═════ Data for processing

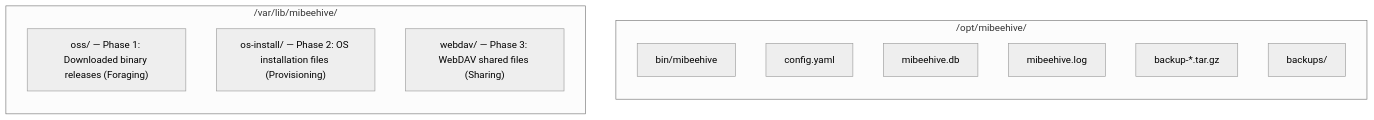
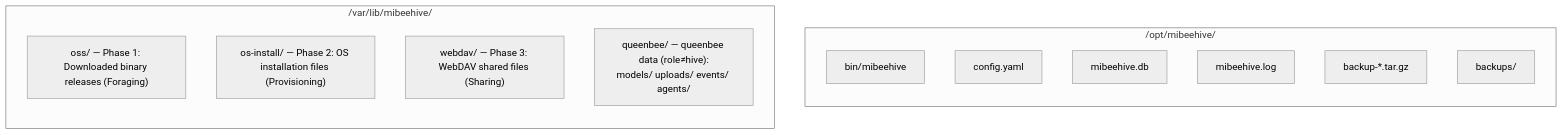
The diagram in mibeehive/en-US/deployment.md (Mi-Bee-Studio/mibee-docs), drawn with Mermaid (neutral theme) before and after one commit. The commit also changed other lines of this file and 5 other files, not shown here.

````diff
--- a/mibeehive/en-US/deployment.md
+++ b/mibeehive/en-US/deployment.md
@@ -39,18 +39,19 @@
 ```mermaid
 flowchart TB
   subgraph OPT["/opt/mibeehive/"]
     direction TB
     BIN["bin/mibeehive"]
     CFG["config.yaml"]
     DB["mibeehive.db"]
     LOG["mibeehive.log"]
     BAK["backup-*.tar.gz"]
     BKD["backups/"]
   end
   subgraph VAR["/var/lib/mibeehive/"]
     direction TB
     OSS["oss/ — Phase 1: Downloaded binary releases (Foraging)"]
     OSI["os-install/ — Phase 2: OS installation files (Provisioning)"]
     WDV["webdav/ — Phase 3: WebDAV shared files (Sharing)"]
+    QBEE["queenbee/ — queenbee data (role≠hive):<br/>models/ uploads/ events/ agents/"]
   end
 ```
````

══════════
═════ Data for processing

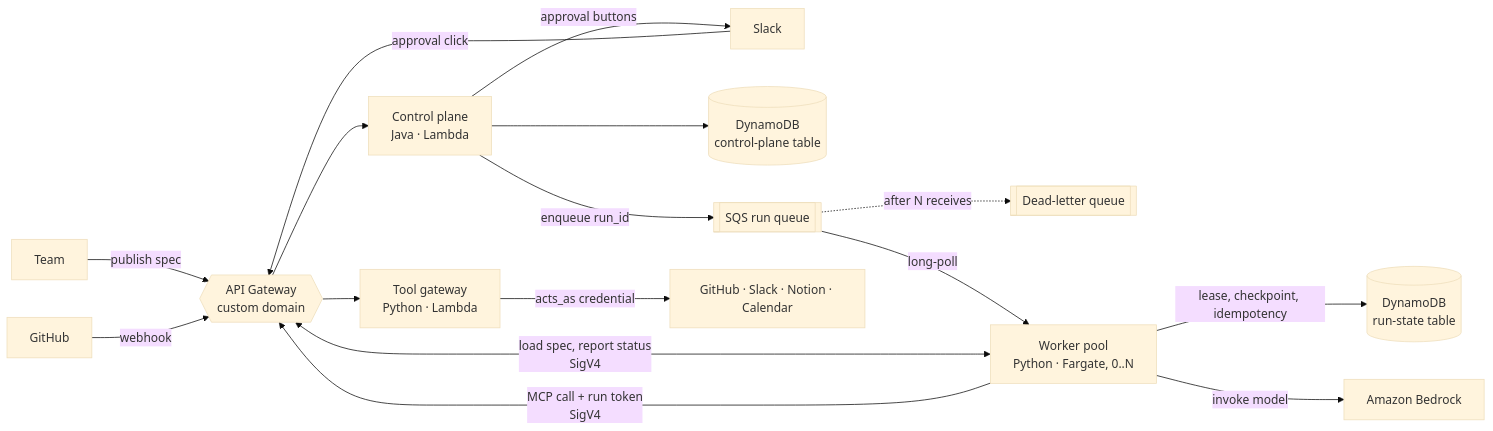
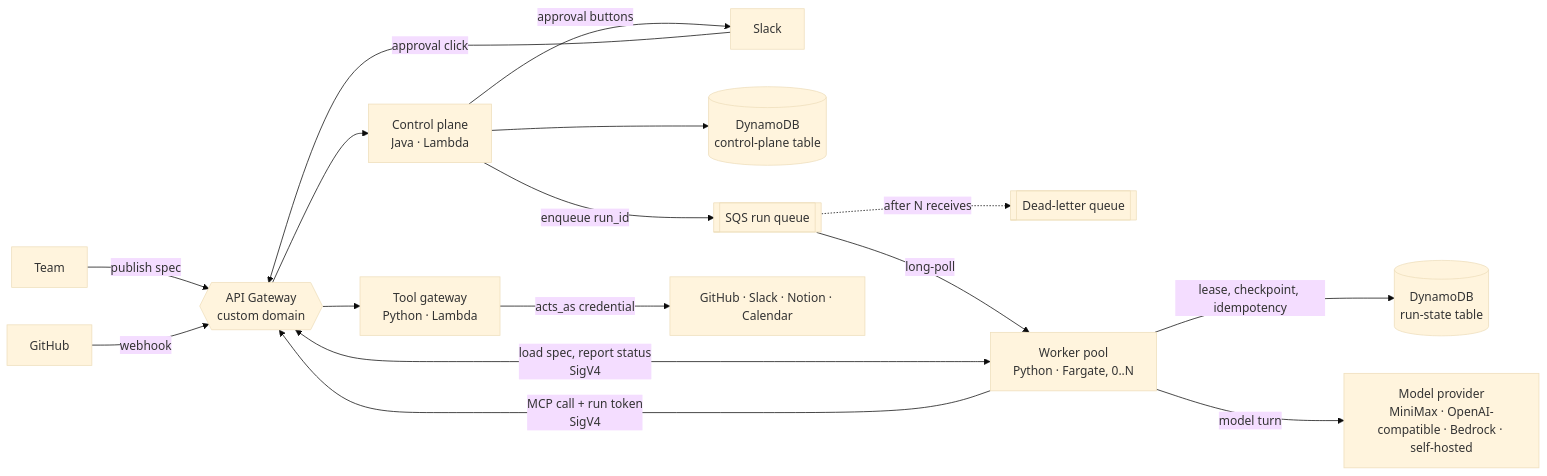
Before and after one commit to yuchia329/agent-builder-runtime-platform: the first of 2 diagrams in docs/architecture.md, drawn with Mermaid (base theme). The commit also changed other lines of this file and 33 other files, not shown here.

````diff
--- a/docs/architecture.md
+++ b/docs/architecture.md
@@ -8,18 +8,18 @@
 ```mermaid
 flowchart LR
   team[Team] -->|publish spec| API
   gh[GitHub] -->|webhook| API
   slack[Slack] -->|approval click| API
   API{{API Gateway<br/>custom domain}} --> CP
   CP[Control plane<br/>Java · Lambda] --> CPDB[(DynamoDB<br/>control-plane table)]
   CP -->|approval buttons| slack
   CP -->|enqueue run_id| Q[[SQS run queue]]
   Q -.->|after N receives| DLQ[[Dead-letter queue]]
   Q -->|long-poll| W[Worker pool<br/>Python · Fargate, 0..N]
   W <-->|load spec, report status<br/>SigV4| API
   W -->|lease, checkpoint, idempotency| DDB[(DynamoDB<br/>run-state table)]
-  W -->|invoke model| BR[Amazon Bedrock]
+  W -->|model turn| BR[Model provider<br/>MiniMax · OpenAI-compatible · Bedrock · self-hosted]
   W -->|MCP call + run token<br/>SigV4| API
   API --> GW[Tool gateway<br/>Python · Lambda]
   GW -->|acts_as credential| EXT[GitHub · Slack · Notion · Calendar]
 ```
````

══════════
═════ Data for processing

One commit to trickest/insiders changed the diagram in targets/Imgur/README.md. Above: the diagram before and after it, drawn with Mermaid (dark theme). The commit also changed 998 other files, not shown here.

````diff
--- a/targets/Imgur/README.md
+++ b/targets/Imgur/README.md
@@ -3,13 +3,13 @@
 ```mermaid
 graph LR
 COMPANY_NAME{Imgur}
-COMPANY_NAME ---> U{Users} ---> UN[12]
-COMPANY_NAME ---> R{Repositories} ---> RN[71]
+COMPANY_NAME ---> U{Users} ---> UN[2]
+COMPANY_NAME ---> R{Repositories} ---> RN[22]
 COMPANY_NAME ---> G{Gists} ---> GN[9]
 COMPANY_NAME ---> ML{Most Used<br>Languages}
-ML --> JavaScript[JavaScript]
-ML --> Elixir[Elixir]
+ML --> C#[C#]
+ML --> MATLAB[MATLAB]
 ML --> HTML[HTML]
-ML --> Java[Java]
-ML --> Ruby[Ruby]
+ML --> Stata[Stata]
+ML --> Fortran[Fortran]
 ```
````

══════════

→ Exercise directions
Copy out each line of the material that holds the word "Imgur".

→ Solution below
One commit to trickest/insiders changed the diagram in targets/Imgur/README.md. Above: the diagram before and after it, drawn with Mermaid (dark theme). The commit also changed 998 other files, not shown here.
--- a/targets/Imgur/README.md
+++ b/targets/Imgur/README.md
 COMPANY_NAME{Imgur}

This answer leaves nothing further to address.